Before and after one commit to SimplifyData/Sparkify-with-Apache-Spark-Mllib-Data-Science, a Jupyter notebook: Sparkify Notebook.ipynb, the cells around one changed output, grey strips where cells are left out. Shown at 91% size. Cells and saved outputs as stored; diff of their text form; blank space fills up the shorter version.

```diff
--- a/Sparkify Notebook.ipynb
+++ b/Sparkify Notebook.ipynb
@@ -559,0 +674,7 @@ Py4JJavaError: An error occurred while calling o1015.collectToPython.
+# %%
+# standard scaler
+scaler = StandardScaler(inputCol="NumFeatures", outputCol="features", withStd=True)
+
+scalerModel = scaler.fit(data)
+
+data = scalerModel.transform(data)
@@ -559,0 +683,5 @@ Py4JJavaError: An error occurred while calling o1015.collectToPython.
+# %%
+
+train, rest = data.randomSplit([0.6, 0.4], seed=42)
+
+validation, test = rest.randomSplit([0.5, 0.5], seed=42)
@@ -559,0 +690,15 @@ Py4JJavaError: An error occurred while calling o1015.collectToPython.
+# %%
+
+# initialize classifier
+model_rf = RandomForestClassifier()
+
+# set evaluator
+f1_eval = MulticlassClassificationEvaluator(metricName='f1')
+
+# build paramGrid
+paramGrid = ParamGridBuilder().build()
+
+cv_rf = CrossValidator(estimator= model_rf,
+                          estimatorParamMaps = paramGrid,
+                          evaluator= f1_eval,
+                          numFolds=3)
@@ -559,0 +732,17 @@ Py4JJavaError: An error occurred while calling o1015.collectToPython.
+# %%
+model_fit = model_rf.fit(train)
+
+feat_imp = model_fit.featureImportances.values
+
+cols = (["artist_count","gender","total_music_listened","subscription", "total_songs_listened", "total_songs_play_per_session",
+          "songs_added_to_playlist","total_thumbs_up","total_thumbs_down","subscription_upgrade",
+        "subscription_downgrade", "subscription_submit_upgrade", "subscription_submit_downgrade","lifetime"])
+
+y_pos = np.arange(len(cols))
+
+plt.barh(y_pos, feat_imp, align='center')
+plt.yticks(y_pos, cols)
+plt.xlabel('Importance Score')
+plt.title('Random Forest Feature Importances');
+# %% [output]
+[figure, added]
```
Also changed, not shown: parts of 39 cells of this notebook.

...

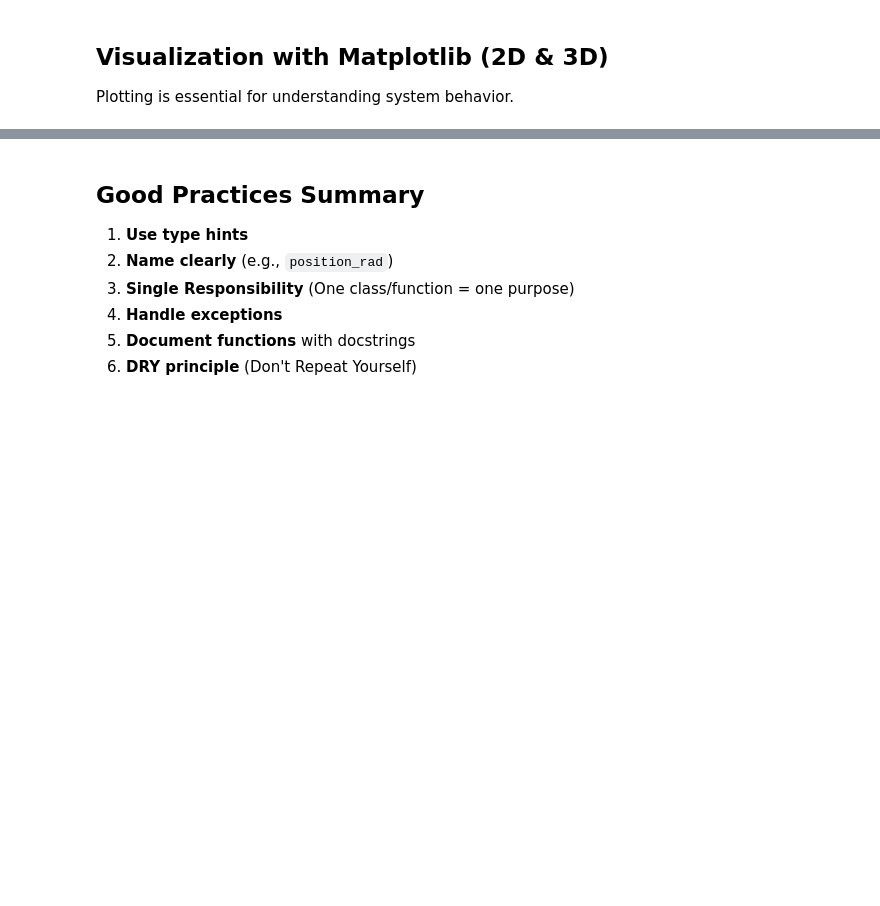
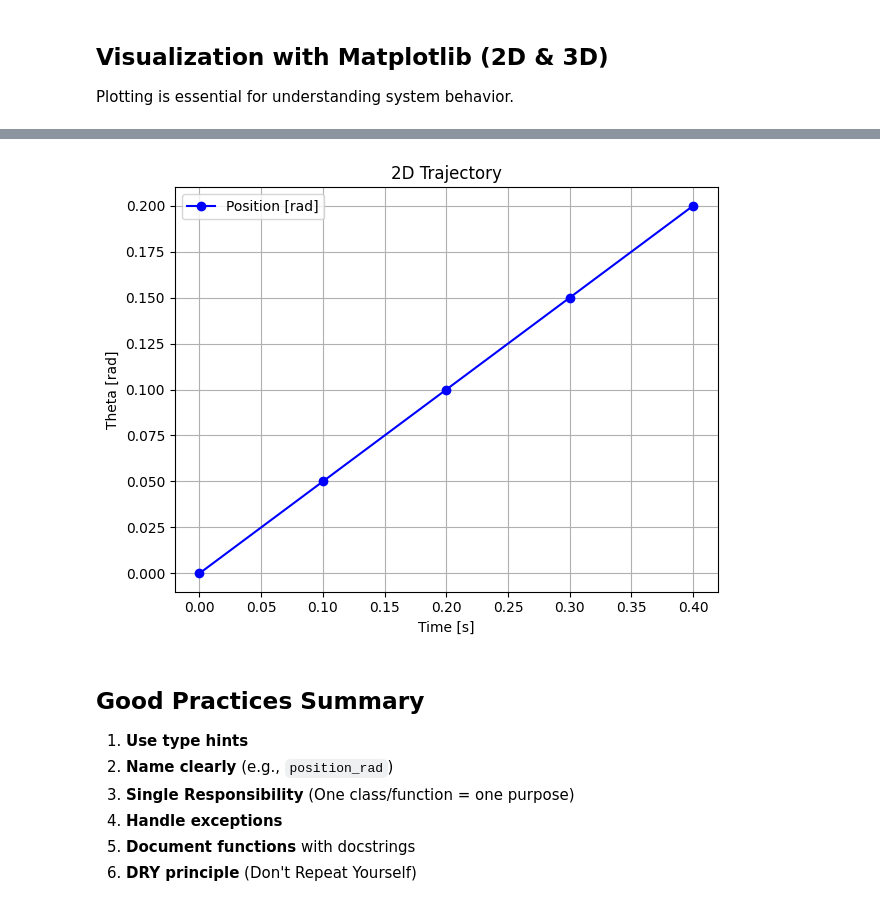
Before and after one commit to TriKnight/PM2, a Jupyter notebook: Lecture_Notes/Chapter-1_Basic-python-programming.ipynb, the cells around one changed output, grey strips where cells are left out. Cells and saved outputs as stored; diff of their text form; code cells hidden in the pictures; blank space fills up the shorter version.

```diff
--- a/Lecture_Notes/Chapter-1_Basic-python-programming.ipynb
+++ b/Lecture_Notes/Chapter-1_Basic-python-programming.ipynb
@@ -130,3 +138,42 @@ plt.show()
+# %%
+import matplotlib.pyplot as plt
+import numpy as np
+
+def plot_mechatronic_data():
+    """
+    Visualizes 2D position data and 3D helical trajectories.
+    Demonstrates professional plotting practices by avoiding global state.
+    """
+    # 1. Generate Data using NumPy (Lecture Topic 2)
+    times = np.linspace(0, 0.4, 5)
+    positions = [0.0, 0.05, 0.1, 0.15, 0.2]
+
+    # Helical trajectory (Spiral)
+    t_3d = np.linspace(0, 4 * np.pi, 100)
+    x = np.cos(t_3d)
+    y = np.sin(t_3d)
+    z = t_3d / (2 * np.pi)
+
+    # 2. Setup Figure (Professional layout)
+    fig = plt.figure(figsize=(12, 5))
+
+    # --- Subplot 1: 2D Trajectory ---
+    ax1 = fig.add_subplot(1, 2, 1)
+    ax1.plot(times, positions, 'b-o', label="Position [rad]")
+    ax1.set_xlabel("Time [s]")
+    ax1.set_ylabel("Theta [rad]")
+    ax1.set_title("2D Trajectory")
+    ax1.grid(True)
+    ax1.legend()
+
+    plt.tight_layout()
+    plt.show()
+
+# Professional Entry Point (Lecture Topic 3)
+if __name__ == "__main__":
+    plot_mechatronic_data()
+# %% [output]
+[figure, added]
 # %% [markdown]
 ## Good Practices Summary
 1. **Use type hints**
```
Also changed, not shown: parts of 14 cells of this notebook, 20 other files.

*EXERCISE OBJECTIVE:*
Copy the lines from the entries above in which the word "ipynb" appears.

*REPLY:*
Before and after one commit to SimplifyData/Sparkify-with-Apache-Spark-Mllib-Data-Science, a Jupyter notebook: Sparkify Notebook.ipynb, the cells around one changed output, grey strips where cells are left out. Shown at 91% size. Cells and saved outputs as stored; diff of their text form; blank space fills up the shorter version.
--- a/Sparkify Notebook.ipynb
+++ b/Sparkify Notebook.ipynb
Before and after one commit to TriKnight/PM2, a Jupyter notebook: Lecture_Notes/Chapter-1_Basic-python-programming.ipynb, the cells around one changed output, grey strips where cells are left out. Cells and saved outputs as stored; diff of their text form; code cells hidden in the pictures; blank space fills up the shorter version.
--- a/Lecture_Notes/Chapter-1_Basic-python-programming.ipynb
+++ b/Lecture_Notes/Chapter-1_Basic-python-programming.ipynb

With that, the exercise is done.